The Advocate's Aug. 22 editorial, which speaks in praiseworthy terms of Housing and Urban Development Secretary Ben Carson's recent visit to New Orleans, was an unfortunate rewrite of history. After Katrina, thousands of our city's most vulnerable residents were locked out of their homes in public housing developments and prevented from returning, even though many of the buildings came through the storm relatively unscathed. The Advocate's statement that even these undamaged buildings "needed to go," particularly without citing any evidence that the new model has benefitted New Orleans, is as much a statement about the people who lived in them as the buildings themselves.
Instead of being welcomed back to the city, displaced public housing residents were issued vouchers and expected to find an apartment in a city where half the rental housing stock was destroyed and rents had doubled overnight. The housing market they re-entered after Katrina was also one where voucher holders seeking apartments faced an 82 percent rate of discrimination.
For years, public-private developments for affordable housing in New Orleans were resisted a…
Under these conditions, the demolishing and redevelopment of the Big Four public housing developments did not tackle the problem of concentrated poverty. Instead, it pushed concentrated poverty farther away from the city center into still poor and segregated neighborhoods. The Big Four developments — St. Bernard, Lafitte, B.W. Cooper, and Magnolia — provided over 5,000 units of public housing before Katrina. Now, over 5,000 Housing Choice Voucher ("Section 8") families live in New Orleans East, while nearly 3,000 voucher families reside across the river in Algiers. In some neighborhoods, as many as 700 voucher families live within the space of a few blocks.
While Columbia Parc — the redeveloped St. Bernard — features a host of new amenities and Bienville Basin — the new Iberville — is near jobs in the French Quarter, most voucher holders are forced to live in farther-flung, heavily segregated neighborhoods with little access to jobs, public transit, high-performing schools, grocery stores, or other amenities. It is sadly ironic that the HUD secretary praised the new developments as examples of what we should be striving for because they are "healthy communities that are walkable, that are looking out for education, for health care, that ensure that they’re not food deserts." This is certainly true, but also true is that the overwhelming majority of housing authority residents now have less access to those resources because of the redevelopments.
The current housing authority leadership, to their credit, is working to restore affordable units to scattered sites in neighborhoods that already have these resources, like the Bywater and Uptown. The units are desperately needed in these areas, which have become some of the most expensive in the city.
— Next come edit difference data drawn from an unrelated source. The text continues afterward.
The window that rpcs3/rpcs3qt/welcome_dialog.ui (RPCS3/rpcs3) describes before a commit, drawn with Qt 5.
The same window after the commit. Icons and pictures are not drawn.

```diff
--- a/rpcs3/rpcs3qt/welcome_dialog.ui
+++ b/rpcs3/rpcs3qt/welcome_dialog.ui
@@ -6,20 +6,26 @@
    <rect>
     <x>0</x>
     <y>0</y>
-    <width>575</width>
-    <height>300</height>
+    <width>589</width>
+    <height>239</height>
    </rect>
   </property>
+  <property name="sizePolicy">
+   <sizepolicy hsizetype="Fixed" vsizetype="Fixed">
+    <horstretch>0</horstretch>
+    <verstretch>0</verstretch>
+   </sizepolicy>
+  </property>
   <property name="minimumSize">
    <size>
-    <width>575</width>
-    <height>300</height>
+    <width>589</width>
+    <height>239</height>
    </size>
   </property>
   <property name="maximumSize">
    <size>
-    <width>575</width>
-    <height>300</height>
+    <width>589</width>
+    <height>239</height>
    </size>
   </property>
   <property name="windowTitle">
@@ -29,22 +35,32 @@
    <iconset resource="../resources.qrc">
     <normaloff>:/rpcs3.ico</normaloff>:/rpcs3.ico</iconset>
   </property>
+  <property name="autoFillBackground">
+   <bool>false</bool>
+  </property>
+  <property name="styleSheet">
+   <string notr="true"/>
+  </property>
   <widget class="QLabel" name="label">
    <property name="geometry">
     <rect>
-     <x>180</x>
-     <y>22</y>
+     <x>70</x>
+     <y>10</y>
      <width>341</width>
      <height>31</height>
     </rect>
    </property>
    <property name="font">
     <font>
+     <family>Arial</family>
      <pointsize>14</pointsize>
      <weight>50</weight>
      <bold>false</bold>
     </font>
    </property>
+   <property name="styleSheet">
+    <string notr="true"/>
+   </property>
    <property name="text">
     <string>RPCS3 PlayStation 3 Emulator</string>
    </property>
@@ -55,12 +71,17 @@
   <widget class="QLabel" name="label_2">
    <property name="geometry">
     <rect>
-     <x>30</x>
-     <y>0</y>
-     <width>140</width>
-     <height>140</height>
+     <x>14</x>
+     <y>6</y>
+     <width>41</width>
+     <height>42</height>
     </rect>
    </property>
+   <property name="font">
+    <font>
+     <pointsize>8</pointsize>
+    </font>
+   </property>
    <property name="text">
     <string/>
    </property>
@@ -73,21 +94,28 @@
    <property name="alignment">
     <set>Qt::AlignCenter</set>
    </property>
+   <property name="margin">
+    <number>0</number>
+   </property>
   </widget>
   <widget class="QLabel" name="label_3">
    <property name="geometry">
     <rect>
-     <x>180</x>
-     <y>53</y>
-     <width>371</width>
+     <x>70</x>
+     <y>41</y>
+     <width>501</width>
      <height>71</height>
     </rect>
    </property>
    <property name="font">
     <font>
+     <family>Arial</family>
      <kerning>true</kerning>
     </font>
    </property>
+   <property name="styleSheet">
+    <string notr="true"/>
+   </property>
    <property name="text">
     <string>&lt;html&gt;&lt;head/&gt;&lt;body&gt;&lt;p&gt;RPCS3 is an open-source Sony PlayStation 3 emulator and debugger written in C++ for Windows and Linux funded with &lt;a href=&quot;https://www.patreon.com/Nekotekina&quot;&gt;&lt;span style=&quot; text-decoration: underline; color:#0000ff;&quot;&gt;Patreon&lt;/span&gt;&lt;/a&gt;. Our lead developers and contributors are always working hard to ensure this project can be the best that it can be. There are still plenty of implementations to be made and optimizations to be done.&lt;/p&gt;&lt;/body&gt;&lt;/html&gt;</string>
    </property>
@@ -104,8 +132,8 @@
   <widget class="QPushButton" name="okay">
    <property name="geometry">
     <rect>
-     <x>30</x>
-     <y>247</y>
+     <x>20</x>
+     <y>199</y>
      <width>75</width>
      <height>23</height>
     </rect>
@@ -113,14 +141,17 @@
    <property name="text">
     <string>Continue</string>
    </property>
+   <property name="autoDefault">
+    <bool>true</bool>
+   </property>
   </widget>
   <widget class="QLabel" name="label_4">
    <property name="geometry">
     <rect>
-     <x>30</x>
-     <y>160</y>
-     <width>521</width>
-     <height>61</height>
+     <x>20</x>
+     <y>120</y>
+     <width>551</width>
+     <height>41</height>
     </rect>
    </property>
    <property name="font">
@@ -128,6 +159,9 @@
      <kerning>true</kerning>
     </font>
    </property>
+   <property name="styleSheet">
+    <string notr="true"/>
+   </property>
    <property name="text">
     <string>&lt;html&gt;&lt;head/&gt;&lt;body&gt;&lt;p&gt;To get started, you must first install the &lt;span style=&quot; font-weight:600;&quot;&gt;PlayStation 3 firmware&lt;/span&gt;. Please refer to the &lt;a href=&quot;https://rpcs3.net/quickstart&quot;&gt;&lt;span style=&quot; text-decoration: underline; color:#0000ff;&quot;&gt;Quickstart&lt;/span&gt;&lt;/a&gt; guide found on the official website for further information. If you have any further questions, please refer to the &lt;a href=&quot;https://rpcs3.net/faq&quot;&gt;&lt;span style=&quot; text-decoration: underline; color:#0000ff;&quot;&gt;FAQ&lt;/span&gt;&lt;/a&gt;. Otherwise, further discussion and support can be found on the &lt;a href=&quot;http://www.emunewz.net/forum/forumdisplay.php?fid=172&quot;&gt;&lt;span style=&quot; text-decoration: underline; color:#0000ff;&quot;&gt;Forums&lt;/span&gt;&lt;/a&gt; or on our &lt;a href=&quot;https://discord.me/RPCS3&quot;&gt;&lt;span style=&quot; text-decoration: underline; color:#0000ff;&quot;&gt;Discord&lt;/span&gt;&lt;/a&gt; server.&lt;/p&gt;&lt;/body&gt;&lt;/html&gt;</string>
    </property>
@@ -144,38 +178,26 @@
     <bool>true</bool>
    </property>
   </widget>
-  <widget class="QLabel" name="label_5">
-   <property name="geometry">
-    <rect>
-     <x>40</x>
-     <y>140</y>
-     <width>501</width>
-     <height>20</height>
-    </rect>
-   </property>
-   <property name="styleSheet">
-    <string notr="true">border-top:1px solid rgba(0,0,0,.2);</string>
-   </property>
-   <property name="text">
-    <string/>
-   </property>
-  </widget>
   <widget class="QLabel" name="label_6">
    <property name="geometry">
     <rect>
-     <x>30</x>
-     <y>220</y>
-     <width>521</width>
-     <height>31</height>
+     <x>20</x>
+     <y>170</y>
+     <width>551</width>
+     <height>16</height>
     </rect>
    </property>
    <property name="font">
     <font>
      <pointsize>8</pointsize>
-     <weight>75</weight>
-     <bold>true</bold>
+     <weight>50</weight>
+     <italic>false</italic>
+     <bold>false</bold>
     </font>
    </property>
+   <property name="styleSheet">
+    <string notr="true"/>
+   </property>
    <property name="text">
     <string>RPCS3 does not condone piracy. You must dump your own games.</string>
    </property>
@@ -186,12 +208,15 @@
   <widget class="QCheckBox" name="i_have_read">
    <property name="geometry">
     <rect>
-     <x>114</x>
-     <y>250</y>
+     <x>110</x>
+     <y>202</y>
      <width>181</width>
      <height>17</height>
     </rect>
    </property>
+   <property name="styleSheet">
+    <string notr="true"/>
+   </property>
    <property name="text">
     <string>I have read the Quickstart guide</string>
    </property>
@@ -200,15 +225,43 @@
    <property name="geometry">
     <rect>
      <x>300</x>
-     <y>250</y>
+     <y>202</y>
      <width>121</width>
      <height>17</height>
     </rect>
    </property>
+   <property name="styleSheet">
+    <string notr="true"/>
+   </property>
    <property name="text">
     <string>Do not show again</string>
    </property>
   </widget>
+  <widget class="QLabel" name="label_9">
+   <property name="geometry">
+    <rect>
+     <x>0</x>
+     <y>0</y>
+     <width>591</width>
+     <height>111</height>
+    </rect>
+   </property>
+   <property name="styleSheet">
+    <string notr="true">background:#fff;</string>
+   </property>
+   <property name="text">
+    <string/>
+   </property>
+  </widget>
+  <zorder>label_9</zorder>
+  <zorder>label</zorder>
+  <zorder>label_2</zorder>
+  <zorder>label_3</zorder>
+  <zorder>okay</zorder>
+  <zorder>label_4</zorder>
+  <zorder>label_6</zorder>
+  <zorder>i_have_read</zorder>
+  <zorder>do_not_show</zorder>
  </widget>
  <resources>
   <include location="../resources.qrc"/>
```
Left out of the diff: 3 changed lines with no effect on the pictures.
They will provide residents with easy access to jobs, and the walkability, educational opportunities and health care access that Secretary Carson lauded.
The editorial closes with a call for more funding to address our affordable housing crisis and we agree: we are still a long way from fulfilling our promise to the vast majority of HANO residents who have yet to benefit from the "fruits" of the new developments.
Greater New Orleans Fair Housing Action Center